For an easy general explanation…
A Tier A passport is one that is part of the US Visa Waiver Program. Since the United States is among the most difficult countries to get into, I figure any country with easy access is among the best. Statistically, only about 20% of countries and less than 10% of the world’s population have these privileges. Since the US is the only country to not admit citizens of Bulgaria, Cyprus, Poland, and Romania without a visa, I include these EU countries as Tier A, as well.

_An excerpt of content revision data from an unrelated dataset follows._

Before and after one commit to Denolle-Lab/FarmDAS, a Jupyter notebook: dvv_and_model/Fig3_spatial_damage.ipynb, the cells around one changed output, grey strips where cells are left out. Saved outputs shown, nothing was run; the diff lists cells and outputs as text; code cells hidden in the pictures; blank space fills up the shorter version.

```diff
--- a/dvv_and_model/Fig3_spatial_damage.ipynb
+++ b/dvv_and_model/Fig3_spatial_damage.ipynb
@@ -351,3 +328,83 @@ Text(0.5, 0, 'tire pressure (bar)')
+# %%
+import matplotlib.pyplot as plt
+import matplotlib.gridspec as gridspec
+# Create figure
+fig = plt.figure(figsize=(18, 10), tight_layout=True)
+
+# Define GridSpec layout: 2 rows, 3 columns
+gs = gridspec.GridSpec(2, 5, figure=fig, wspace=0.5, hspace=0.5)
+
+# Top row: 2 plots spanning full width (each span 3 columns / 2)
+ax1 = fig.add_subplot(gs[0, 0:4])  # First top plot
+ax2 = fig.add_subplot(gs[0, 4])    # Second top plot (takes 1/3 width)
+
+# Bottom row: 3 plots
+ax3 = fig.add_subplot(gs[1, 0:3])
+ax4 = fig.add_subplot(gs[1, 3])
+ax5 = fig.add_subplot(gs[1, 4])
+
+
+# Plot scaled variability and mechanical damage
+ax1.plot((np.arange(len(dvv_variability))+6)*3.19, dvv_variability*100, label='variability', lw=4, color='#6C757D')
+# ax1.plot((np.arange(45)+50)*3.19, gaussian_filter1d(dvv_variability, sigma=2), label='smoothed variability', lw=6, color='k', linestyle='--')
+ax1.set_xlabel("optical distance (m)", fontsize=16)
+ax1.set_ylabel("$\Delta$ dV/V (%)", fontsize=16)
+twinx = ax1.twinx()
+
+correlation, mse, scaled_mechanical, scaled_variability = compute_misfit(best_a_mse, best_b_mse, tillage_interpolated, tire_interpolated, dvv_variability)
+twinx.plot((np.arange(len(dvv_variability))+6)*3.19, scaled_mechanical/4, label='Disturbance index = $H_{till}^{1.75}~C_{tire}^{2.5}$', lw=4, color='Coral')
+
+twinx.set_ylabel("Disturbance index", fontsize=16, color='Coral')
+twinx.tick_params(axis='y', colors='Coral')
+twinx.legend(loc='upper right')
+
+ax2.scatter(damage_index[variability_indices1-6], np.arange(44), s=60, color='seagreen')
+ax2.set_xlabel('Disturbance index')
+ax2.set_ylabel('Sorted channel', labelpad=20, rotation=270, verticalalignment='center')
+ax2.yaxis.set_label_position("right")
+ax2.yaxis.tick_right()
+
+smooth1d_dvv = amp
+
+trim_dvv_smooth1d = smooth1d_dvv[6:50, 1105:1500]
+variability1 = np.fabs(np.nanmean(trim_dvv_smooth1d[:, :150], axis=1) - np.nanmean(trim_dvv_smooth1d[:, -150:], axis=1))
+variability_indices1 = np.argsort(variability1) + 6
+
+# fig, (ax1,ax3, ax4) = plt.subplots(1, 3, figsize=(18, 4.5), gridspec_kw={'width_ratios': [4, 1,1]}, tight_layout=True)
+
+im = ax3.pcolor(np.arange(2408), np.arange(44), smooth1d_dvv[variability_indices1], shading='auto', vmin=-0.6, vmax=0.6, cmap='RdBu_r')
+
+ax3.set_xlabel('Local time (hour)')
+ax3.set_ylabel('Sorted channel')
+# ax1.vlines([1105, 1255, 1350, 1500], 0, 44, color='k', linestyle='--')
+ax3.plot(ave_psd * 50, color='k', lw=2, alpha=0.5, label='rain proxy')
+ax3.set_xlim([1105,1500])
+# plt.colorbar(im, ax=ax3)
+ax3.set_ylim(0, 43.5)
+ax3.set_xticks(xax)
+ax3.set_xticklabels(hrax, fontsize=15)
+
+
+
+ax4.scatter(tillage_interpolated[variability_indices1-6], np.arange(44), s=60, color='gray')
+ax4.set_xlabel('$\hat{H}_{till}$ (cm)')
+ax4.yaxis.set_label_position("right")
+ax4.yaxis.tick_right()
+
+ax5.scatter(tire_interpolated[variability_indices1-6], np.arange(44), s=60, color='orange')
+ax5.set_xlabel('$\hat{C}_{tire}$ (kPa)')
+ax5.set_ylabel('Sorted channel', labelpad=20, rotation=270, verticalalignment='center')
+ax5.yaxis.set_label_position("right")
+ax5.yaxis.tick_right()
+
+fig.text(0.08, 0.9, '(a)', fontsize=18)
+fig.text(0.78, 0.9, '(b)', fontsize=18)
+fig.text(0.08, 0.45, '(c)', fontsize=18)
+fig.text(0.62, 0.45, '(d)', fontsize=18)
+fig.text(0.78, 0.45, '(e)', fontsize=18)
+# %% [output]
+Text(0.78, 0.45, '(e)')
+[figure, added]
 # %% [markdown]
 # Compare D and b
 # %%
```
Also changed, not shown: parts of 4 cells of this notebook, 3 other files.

A Tier B passport is one which is a Schengen Annex II country. In short, this means that Tier B passport holders may visit Europe’s Schengen Area without a visa. Europe is much more lenient than countries like the US and UK, allowing everyone from Colombians to Malaysians to Ukrainians to visit visa-free.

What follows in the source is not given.